● **ACTION ITEM**: If a line in the entries below includes "const", show that line.

● **AVAILABLE DATA**:
★ ★ ★ ★

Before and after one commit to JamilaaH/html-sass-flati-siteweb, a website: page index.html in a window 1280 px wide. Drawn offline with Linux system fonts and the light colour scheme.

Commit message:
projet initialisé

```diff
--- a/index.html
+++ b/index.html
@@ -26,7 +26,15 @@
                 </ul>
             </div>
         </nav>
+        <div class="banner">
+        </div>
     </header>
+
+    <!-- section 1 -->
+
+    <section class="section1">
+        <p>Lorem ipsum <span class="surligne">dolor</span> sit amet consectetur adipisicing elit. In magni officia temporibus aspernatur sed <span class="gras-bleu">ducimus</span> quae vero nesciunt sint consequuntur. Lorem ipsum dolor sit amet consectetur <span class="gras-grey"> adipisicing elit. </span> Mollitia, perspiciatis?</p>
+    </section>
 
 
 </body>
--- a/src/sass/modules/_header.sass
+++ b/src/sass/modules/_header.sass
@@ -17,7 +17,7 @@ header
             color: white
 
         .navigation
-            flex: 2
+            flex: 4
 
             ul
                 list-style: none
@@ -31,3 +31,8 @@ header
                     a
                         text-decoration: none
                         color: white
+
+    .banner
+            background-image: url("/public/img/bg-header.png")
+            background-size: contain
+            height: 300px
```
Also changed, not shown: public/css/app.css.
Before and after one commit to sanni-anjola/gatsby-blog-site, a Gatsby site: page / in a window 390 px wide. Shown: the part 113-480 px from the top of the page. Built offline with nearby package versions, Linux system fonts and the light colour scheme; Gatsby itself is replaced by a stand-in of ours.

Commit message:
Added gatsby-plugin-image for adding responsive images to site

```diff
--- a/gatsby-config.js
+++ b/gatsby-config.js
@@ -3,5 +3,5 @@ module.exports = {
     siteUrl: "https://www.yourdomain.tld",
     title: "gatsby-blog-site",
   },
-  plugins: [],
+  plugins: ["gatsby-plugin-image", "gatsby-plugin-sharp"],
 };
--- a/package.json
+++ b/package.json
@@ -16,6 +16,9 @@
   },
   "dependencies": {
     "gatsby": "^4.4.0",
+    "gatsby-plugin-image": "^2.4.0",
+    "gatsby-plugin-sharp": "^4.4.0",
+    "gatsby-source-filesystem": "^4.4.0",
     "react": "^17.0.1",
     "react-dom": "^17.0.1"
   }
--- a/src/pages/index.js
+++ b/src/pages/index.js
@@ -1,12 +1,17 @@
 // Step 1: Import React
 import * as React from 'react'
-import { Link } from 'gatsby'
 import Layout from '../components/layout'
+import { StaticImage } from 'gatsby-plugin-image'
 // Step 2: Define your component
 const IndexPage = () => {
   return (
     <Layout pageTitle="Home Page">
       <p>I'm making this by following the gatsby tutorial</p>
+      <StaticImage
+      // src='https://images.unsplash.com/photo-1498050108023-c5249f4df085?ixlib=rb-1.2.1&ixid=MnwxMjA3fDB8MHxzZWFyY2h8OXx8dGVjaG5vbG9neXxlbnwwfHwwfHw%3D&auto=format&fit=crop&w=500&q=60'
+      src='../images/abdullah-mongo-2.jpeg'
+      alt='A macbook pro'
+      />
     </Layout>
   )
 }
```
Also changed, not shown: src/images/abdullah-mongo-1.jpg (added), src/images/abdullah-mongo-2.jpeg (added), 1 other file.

★ ★ ★ ★

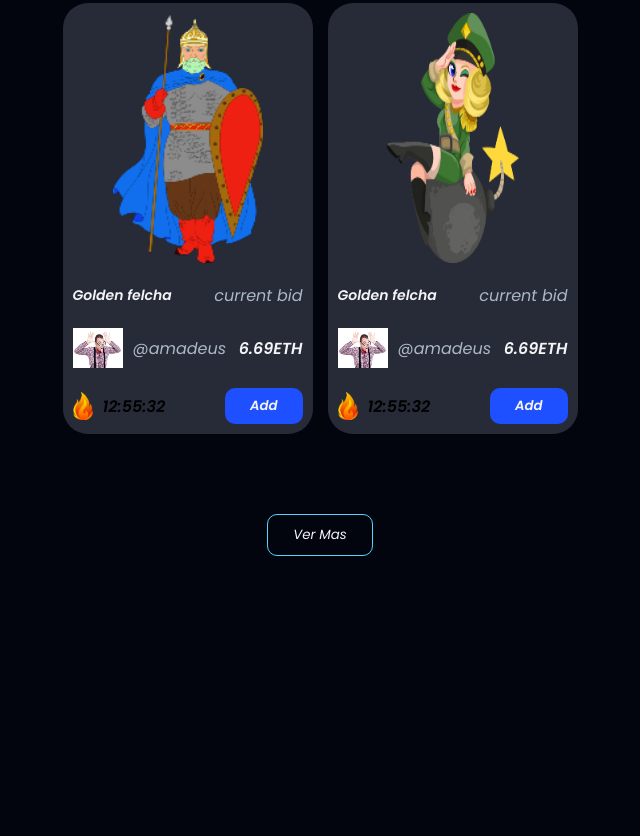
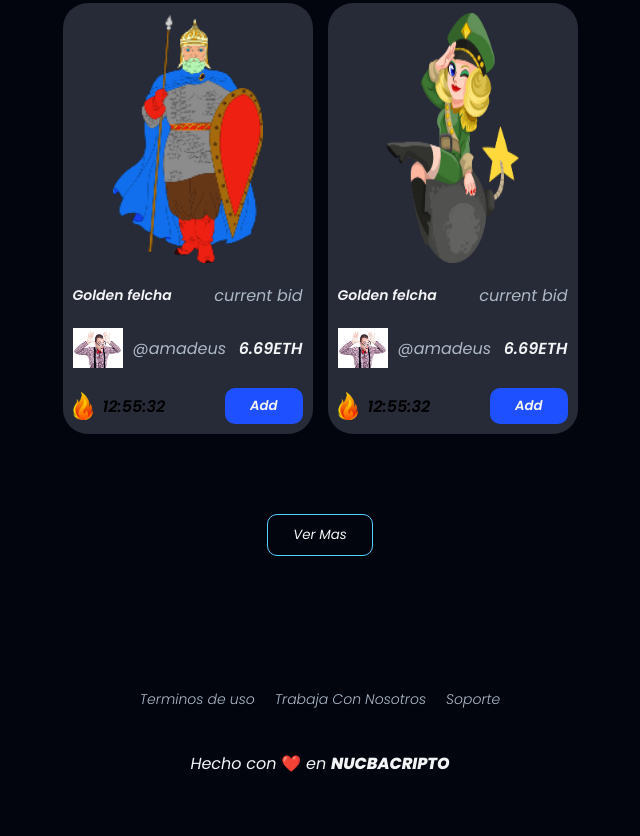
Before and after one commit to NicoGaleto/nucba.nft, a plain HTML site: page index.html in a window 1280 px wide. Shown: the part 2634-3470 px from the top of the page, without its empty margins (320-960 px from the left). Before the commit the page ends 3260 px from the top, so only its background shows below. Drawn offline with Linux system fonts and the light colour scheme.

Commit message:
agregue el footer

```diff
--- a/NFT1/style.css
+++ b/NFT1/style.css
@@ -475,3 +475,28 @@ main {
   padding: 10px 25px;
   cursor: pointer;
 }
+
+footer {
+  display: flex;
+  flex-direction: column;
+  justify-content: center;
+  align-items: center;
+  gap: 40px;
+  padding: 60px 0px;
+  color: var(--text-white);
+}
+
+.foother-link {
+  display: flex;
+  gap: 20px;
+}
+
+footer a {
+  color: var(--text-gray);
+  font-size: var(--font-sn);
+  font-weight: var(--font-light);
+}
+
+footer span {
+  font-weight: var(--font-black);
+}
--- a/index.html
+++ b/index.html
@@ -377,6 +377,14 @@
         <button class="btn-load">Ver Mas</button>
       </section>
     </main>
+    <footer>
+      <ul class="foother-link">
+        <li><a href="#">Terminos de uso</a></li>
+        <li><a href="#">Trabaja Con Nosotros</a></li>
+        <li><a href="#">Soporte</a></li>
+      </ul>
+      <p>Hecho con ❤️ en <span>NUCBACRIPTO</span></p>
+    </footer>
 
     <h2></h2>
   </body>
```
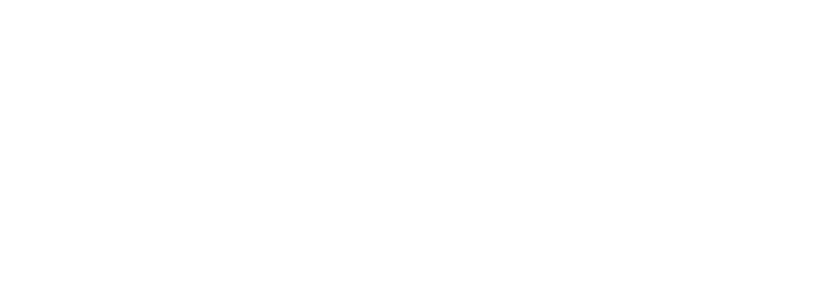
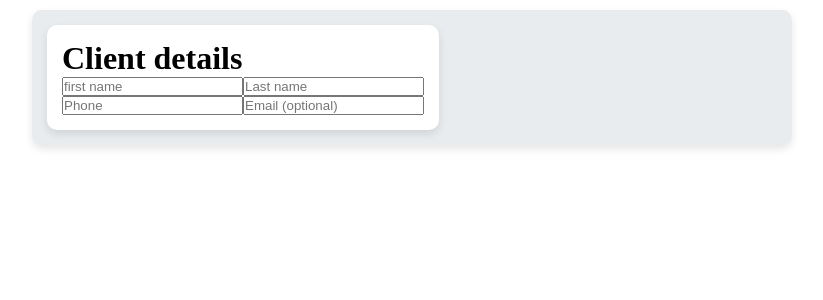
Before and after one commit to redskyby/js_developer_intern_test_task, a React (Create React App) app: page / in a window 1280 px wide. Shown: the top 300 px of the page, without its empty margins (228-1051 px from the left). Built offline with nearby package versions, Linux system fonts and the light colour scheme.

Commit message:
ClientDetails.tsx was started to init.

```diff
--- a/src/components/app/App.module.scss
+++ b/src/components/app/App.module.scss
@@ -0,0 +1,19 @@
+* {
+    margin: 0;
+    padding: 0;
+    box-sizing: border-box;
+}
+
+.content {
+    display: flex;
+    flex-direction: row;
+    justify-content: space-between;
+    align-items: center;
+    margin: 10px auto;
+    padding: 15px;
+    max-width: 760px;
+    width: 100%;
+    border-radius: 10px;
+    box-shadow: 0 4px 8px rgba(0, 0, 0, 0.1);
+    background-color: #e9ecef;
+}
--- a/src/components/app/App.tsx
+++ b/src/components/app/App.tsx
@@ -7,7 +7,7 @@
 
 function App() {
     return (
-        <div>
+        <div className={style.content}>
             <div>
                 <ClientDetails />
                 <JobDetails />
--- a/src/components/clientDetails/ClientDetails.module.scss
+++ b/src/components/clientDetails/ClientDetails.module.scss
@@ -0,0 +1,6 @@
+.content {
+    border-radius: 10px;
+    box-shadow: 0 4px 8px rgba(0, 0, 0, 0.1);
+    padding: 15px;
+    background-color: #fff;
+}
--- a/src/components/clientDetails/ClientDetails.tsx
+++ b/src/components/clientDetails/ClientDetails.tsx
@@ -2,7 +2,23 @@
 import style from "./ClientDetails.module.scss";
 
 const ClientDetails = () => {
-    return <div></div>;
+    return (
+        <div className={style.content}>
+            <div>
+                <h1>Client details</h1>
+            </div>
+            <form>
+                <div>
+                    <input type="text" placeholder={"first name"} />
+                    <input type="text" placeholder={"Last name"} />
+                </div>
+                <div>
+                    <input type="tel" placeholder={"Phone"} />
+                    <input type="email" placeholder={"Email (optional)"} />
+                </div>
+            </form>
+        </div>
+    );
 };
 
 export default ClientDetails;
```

★ ★ ★ ★

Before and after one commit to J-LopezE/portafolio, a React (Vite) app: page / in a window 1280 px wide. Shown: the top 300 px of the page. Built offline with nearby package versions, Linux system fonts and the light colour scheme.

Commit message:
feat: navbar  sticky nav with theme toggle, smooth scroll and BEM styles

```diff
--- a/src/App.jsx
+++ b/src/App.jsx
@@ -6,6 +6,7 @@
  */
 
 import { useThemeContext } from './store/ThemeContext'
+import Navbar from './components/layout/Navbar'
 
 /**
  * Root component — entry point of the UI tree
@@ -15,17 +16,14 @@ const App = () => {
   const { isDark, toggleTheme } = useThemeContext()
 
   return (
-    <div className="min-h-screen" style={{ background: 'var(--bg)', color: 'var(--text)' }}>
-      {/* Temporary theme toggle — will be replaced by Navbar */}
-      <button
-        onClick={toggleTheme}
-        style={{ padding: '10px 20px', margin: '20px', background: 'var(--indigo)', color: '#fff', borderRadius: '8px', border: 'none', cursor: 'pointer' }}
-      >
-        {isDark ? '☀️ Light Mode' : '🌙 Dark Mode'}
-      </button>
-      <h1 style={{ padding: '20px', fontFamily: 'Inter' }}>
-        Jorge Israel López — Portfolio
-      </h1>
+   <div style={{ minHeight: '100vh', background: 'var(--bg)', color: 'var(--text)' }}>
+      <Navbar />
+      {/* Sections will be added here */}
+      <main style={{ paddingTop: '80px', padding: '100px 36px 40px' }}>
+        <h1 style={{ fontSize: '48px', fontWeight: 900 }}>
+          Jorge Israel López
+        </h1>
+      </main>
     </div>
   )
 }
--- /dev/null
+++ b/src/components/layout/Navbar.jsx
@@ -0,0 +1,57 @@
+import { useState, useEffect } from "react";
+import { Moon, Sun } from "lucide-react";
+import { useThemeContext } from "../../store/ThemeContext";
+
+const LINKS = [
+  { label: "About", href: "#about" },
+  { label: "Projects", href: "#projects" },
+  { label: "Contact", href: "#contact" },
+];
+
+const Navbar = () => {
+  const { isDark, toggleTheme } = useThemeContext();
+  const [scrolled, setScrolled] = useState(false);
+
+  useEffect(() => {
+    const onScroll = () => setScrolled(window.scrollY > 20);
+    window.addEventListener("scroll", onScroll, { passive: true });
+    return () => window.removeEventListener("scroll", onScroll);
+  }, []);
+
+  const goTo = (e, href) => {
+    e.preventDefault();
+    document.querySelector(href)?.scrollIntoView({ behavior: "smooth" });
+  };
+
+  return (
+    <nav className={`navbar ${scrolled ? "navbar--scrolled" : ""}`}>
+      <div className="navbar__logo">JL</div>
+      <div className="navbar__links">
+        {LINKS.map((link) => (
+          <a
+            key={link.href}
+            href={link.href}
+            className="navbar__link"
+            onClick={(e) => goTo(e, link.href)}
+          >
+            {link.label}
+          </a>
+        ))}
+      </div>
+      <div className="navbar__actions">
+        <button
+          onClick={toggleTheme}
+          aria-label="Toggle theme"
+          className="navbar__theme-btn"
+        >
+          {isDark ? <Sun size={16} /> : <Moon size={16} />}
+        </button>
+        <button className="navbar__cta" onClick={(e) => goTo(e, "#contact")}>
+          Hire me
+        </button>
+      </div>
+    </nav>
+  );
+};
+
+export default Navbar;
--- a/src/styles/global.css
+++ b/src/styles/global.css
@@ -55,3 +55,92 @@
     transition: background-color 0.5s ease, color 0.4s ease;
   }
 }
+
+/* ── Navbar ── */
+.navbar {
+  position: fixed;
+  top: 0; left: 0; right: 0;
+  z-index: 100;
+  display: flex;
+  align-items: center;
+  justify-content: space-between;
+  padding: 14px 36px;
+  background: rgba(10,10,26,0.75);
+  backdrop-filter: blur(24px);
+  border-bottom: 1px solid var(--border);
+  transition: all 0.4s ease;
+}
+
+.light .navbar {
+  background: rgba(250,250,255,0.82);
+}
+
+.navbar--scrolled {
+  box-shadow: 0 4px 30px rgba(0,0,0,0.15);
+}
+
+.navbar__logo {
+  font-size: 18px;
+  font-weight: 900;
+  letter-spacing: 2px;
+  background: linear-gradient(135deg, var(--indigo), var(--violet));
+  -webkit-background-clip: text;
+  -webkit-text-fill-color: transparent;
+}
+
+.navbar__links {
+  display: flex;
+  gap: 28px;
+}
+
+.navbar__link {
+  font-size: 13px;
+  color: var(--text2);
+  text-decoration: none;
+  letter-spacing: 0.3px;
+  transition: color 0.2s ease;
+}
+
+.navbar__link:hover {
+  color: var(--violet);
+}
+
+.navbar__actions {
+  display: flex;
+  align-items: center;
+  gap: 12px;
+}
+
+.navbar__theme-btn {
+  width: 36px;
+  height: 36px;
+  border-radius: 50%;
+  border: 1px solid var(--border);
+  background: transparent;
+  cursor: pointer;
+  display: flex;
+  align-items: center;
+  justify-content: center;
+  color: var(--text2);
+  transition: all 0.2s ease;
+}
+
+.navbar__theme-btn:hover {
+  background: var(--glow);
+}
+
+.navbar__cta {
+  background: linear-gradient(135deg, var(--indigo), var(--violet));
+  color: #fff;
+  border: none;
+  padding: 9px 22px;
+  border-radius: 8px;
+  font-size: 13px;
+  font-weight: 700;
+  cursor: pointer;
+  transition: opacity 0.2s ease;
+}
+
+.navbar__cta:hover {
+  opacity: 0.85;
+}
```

★ ★ ★ ★

● **SOLUTION**:
 const IndexPage = () => {
 const ClientDetails = () => {
@@ -15,17 +16,14 @@ const App = () => {
   const { isDark, toggleTheme } = useThemeContext()
+const LINKS = [
+const Navbar = () => {
+  const { isDark, toggleTheme } = useThemeContext();
+  const [scrolled, setScrolled] = useState(false);
+    const onScroll = () => setScrolled(window.scrollY > 20);
+  const goTo = (e, href) => {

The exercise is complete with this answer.